The guy from L.A. “came to New York, and we set up an evening at a Chinese restaurant. When we sat down, no one said any more English of us four. So we ordered the dinner, and the waiter says ‘Hen-hao,’ which means ‘Very good, we’ll get right to it,’ and he cut out and [the friend] still thought it was a joke. Suddenly they started bringing these dishes,” Dorough laughs. “Finally we had to admit to him we had been studying the language….He was flabbergasted. We made him pay for the check.”

It’s just as delightful that Dorough’s perfectly orchestrated songs have had such an impact on an audience that awoke sleepy-eyed to the TV. The most obvious example of that impact was the horrendous tribute released this past April, Schoolhouse Rock Rocks (see Discography, 4/12), featuring remakes of the original classics by Xers like Evan Dando and Blind Melon. Although Dorough didn’t mind the nod, that record, he says, “wasn’t the real thing. It’s a novelty to me, and you know, some of my fellow songwriters got mad.” But the list of those paying homage is longer still. De La Soul rewrote and sampled (some might say stole) “Three Is a Magic Number” for a similarly titled song on the group’s debut album, Three Feet High and Rising, and Soul Coughing has pretty much taken the entire chorus of “Ready or Not, Here I Come,” for Ruby Vroom’s “Casiotone Nation.” Granted, it’s just the fives chanted rhythmically, but without Bob Dorough, it’s doubtful anyone would have thought of it. Add that to the T-shirts, baseball caps, postcard books, CD-ROMs, and official guides, and you’ve got yourself a marketing miracle that’s fueled by a grass-roots phenomenon.

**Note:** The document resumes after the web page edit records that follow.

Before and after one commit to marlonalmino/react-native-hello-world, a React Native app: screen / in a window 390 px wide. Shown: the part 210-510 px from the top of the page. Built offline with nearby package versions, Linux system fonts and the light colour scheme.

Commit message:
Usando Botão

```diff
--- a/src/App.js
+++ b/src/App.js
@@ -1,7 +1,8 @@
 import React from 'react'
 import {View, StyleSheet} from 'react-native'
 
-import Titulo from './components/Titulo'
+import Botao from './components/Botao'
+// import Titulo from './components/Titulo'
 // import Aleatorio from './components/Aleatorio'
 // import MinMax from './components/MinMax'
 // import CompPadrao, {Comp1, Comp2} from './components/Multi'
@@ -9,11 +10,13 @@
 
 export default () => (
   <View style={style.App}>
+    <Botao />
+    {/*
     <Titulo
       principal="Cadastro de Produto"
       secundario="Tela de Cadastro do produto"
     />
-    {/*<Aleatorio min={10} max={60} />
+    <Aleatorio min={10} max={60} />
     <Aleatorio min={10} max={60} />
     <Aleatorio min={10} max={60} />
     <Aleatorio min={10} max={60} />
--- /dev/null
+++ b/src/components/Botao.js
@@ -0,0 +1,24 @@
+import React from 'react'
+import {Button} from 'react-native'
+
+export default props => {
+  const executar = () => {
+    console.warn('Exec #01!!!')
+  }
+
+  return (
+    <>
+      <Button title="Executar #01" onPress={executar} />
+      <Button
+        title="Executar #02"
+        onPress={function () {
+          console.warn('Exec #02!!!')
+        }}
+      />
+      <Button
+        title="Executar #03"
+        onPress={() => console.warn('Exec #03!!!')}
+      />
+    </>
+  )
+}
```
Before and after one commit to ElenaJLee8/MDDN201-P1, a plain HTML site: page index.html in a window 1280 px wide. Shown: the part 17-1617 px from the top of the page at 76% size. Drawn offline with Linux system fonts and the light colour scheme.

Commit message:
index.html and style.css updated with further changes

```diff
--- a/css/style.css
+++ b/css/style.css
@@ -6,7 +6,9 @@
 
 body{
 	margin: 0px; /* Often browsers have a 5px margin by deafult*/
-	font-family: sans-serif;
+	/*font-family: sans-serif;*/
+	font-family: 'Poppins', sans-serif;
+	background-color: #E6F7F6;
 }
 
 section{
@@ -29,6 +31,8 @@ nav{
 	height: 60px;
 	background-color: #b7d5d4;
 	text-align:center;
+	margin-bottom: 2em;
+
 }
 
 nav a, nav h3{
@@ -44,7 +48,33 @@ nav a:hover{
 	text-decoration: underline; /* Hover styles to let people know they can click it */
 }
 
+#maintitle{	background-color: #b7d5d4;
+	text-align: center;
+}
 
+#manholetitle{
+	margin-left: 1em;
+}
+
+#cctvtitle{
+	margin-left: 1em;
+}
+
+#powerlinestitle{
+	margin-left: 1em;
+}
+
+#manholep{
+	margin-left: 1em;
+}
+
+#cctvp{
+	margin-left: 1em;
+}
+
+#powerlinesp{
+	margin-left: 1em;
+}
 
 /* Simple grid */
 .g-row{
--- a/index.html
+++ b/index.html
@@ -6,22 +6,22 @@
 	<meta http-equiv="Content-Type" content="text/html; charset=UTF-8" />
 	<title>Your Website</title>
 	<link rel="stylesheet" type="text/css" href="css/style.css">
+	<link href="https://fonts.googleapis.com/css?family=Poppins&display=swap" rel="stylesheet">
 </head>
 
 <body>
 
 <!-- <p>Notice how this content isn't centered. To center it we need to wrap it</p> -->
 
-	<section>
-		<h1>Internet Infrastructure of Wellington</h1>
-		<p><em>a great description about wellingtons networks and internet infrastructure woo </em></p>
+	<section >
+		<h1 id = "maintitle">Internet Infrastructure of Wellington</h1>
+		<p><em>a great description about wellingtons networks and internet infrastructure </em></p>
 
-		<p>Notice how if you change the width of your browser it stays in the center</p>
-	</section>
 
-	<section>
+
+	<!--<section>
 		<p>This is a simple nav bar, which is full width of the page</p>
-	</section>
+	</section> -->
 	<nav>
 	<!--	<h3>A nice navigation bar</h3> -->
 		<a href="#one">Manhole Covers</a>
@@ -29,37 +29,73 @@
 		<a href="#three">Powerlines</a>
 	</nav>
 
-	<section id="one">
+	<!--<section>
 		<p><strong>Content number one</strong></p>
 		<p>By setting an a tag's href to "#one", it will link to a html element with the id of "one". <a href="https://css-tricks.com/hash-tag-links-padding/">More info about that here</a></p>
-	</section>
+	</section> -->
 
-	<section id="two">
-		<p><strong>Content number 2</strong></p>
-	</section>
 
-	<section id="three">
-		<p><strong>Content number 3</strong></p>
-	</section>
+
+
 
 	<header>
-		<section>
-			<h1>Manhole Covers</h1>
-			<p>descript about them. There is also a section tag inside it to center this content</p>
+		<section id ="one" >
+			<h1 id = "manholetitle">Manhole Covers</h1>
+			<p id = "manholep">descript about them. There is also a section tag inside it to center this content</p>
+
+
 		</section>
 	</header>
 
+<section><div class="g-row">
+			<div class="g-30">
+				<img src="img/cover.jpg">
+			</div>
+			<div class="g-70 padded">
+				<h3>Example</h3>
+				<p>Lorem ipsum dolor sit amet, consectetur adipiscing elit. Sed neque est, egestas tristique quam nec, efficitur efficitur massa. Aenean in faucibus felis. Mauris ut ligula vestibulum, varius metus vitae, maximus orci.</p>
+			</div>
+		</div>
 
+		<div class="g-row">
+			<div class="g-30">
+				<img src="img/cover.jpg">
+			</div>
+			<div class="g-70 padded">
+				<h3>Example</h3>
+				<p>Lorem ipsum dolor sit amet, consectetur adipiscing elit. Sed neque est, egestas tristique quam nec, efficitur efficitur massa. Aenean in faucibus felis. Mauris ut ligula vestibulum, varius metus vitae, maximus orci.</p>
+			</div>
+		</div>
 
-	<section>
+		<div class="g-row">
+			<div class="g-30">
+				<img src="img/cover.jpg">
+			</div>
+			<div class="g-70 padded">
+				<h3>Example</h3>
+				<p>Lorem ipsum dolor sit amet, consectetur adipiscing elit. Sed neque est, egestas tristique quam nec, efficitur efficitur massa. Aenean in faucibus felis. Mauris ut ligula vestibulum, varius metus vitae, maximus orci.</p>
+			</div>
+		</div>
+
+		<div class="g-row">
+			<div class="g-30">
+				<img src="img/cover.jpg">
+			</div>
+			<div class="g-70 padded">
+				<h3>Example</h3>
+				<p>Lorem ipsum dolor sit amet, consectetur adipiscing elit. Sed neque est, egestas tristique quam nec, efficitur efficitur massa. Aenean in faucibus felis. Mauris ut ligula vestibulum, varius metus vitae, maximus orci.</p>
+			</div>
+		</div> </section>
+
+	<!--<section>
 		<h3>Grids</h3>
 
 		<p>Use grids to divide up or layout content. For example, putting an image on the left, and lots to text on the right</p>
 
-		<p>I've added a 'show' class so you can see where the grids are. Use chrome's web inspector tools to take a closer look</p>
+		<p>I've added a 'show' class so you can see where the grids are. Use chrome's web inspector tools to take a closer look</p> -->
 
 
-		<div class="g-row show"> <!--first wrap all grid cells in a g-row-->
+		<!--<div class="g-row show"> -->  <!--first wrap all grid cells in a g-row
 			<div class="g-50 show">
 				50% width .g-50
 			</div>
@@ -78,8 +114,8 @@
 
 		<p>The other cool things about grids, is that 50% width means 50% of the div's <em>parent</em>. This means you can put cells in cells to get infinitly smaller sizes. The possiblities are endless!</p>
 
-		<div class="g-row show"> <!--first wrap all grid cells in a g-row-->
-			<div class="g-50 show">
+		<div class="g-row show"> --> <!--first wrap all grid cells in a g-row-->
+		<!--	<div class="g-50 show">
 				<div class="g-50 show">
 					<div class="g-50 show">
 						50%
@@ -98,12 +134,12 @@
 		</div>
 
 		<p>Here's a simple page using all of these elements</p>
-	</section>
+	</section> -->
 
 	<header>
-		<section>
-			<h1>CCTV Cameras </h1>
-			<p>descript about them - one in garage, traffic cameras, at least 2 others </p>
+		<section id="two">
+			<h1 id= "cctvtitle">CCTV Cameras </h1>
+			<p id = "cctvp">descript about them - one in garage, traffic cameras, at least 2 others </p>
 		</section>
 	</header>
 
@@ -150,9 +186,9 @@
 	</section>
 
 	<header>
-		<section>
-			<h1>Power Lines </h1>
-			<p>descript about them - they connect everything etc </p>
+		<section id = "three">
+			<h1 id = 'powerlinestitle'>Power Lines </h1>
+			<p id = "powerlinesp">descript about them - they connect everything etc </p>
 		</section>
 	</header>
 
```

The box set includes every single song of each Schoolhouse series, which began in 1973 and continues today, and also features a few takes from the aforementioned tribute record. Of course, it includes non-Dorough tracks like Lynn Ahrens’ “Interplanet Janet” and Dave Frishberg’s “I’m Just a Bill.” And there are the songs Dorough wrote but didn’t perform, like “Sufferin’ Till Sufferage” by Essra Mohawk (who has since written for Cyndi Lauper) and, perhaps the most notable, “Figure Eight” by Blossom Dearie. Dorough, though, is best remembered for the tunes he lent his own voice to, such as “Three Is a Magic Number” and “The Good Eleven,” which, along with “Conjunction” (originally sung by Jack Sheldon, it’s Dorough’s most popular Rock song) are a part of his jazz act. “I was playing in nightclubs,” he says, “and young people would start coming over and say, ‘Your voice sounds familiar. Did you do this, did you do that?’ And of course, I admitted readily.”

Unfortunately, the box set will be out of date as soon as the newest series, Geography Rock, debuts next year. According to Dorough, the new selections will surely include a number on the state capitals. Also, Dorough has a jazz record in the can that he did with his bass player, Bill Tackas, over the course of three evenings. Although it’s been done for a year, no label has expressed interest in putting it out; he can rely on the Rock, though: “[There’ll be] no more waitin’ around, now that I’m famous,” he says.

Dorough’s role as the pied piper of the 13th Generation is one he throughly enjoys. It’s all about the fun of the music, an attitude he finds in the theme song of his favorite Multiplication Rock character, a rabbit called Lucky Seven Sampson: “‘Singing and dancing, that’s my game/I never did a whole day’s work in my life/Still, everything seems to turn out right…/I was born ‘neath the lucky stars.’ That’s how I think of myself. I like the last line, when he says, ‘Be good to your friend, and maybe I’ll pass this way again.’”

When asked how his own kids feel about Pop’s contribution to pop culture, Dorough is just as humble. “I only have one child, but of course I’ve ‘adopted’ quite a few,” he says. Those kids have gone on to do things like run record labels and publishing companies; some have even become children’s TV programmers, ensuring that Schoolhouse still rocks the Saturday-morning airwaves. As surrogate parent, Dorough is proud: “Well,” he says, “I knew that my kids would grow up.”CP